My name is Rachel and I am a 30 something hockey player, Christian, theatre-goer and lesbian. I came out in my early 30s and at the time was going to a conservative, evangelical church that was a HTB church plant. While exploring the intersectionality of my faith and sexuality, I started blogging and wrote this very early on:
‘My experience of conservative, evangelical churches is that they are welcoming but there are limits for the LGBTQ+ community. Hidden limits. Glass ceilings, that no one speaks of. The challenge for me, is that I joined an un-affirming church before coming out and am now trying to work out what their glass ceilings are and if I can stay to be the change that I want to see without getting hurt or worn down too much in the process.’
This excerpt from my blogging reminds me of the hope I had in my church and vicar. The hope that I would never be defined by my sexuality and that we could agree to disagree well. It makes me incredibly sad to read this now and I wish I could run back to that younger me and tell her to get out of there.
I was at that church for 4 years. I was part of an awesome community, adored being able to serve through leading in Bible study groups and saw my faith grow while I was there. About 3 years in I came out to myself as a lesbian. In May 2019 I came out to my vicar and I asked him specifically whether, if I was in a same sex relationship, I could still lead a Bible study group. He said yes. At this point, I thought this was clear.
Time passed and in January 2020, the vicar asked me and other leaders to meet to discuss our Bible study groups. We were told it was to share how we had been getting on and talk about the future. During the meeting, he explained that all leaders would be expected to attend workshops that would discuss lifestyle choices and how, as leaders, we needed to be ‘beyond reproach’. My stomach turned and I was very scared that what I thought the vicar and I had agreed had somehow changed and I was about to be seriously hurt. When I pushed him on what that meant for me, he went on to say that:
- My social media posts about equal marriage and having an affirming theology were a problem.
I was being silenced.
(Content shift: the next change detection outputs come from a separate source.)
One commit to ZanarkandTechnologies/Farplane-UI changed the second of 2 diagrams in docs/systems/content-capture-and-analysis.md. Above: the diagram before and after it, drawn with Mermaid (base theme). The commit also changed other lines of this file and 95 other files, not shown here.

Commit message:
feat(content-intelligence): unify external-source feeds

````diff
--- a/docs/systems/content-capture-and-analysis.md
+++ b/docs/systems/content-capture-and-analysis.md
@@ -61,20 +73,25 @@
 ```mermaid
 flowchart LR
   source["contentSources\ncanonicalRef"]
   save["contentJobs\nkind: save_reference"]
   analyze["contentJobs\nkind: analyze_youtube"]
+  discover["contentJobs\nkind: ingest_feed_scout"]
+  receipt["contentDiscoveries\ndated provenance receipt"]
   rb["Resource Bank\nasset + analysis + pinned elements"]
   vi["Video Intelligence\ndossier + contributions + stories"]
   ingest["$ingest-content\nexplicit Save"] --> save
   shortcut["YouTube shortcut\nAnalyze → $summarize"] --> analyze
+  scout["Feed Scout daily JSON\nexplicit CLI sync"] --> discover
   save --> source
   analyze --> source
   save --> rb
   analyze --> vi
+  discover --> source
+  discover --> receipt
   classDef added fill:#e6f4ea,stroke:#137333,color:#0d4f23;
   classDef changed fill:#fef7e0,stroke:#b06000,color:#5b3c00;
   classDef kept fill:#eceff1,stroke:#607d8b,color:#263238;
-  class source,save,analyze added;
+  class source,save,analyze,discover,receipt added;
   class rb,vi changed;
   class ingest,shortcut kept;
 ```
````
- He had to follow the Church of England’s and the bishop’s teachings on traditional marriage.
Many, church leaders within the Church of England follow the Church of England’s teachings on sexuality and marriage and have congregations that are inclusive.
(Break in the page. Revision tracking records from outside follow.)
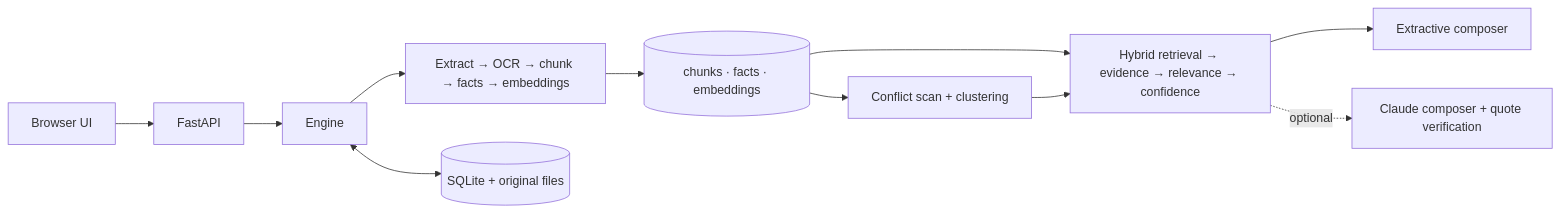
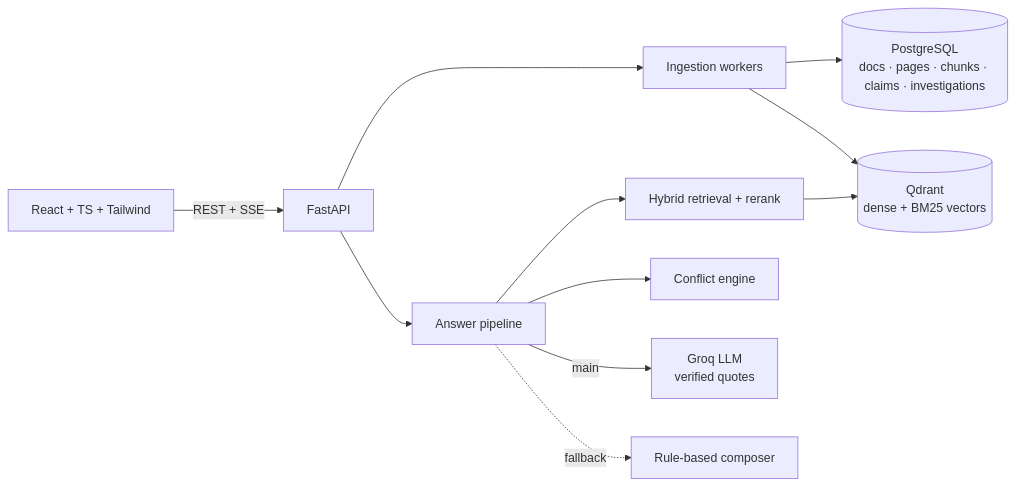
The diagram in README.md (sahinurrahman-debug/DocSherlock), drawn with Mermaid before and after one commit. The commit also changed other lines of this file and 169 other files, not shown here.

````diff
--- a/README.md
+++ b/README.md
@@ -84,13 +135,13 @@
 ```mermaid
 flowchart LR
-    UI[Browser UI] --> API[FastAPI]
-    API --> ENG[Engine]
-    ENG --> ING[Extract → OCR → chunk → facts → embeddings]
-    ING --> IDX[(chunks · facts · embeddings)]
-    IDX --> CON[Conflict scan + clustering]
-    IDX --> QA[Hybrid retrieval → evidence → relevance → confidence]
-    CON --> QA
-    QA --> EXT[Extractive composer]
-    QA -. optional .-> CL[Claude composer + quote verification]
-    ENG <--> DB[(SQLite + original files)]
+    UI["React + TS + Tailwind"] -->|REST + SSE| API[FastAPI]
+    API --> ING[Ingestion workers]
+    ING --> PG[(PostgreSQL<br/>docs · pages · chunks · claims · investigations)]
+    ING --> QD[(Qdrant<br/>dense + BM25 vectors)]
+    API --> QA[Answer pipeline]
+    QA --> RET[Hybrid retrieval + rerank]
+    RET --> QD
+    QA --> CON[Conflict engine]
+    QA -->|main| GROQ[Groq LLM<br/>verified quotes]
+    QA -.->|fallback| RULES[Rule-based composer]
 ```
````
- For me to continue as a leader, I needed to discuss my stance on this issue with him but have refused.
I told him that I didn’t feel safe to discuss my ‘stance’ with him because I felt that we had an unequal relationship (him being theologically trained) and that he didn’t want to just listen to my views but to change my mind. He admitted in the meeting that he did hope to change my mind!
- Finally, I asked several times whether I would have to stop leading a Bible study group if there is a new expectation for LGBTQ+ people at the church. He was silent. He didn’t ask me to stay, he didn’t ask me to reconsider and stay, he was silent.
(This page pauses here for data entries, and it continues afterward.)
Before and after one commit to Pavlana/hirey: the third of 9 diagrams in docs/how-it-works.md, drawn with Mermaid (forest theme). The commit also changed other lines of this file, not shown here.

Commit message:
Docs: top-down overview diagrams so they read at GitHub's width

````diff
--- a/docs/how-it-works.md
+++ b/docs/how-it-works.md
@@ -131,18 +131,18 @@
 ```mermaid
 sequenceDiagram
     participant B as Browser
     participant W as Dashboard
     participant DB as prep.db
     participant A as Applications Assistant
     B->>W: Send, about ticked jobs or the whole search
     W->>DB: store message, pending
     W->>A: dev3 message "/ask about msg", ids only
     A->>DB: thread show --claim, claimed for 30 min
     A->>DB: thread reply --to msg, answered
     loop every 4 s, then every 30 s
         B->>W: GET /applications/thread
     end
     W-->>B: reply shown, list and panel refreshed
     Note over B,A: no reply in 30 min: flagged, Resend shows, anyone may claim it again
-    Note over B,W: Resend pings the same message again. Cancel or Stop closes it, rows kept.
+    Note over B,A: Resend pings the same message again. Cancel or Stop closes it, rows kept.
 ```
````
By the end of this meeting, I was distraught. I was sobbing, my co-leader was sobbing and clearly both of us were devastated. I was left with a clear message that because of my sexuality, I could not lead a Bible study group and was not welcome at the church.
For two weeks, no one contacted me.
After this I sent the church wardens and the local bishop an email, copying in the vicar. The emails spoke about how appalled I was at being kicked out of my church because of my sexuality and the lack of pastoral care.
At this point, I received a letter from the vicar that thanked me for my service. He didn’t acknowledge my hurt nor did he state that I had been wrong and that I could lead a Bible study group or stay.
I did have contact with the church wardens. We had a lovely meeting where they listened really well. At the end, I gave them a list of recommendations that I wanted to see implemented to ensure that this never happened again. Nothing on that list was acted upon.
As a result of the lack of engagement from the vicar and how fearful I was that this could happen to someone else, the bishop suggested I take this to an informal investigation to ensure that lessons were learnt and this didn’t happen again. The investigation produced almost identical recommendations to the ones that I had originally given the church wardens.
It is over 18 months since those recommendations were given a second time to the church and vicar. Half of those recommendations have still not been carried out and one of the most central– a risk assessment to keep those in the LGBTQ+ community safe for the future has not been started, let alone completed.
After the informal investigation, several meetings with my local bishop and a meeting with the Bishop of London, the list of recommendations still hadn’t been completed and there was no sign that they were about to be. Out of desperation, I went to the newspapers with my story. This was incredibly tough but I hoped would raise the profile of my story and make change where we hadn’t so far. After fair and detailed pieces in the local newspaper and the Church Times, I am still waiting for those recommendations to be fully implemented.
This experience has seriously damaged my faith.
Often, when trauma happens to someone in a church context, it affects their view of God and it certainly did for me. The PTSD I am experiencing has and will last years. Currently, attending church, in any format, causes me to have a panic attack. Regardless of how affirming the community or service may be, my body does not trust it to be safe and goes into fight or flight mode. I fear that the church and vicar that I once belonged to will never fulfil the recommendations that it agreed to, allowing others, like me, to be repeatedly traumatised.
I do not want to be part of an institution that allows this abuse.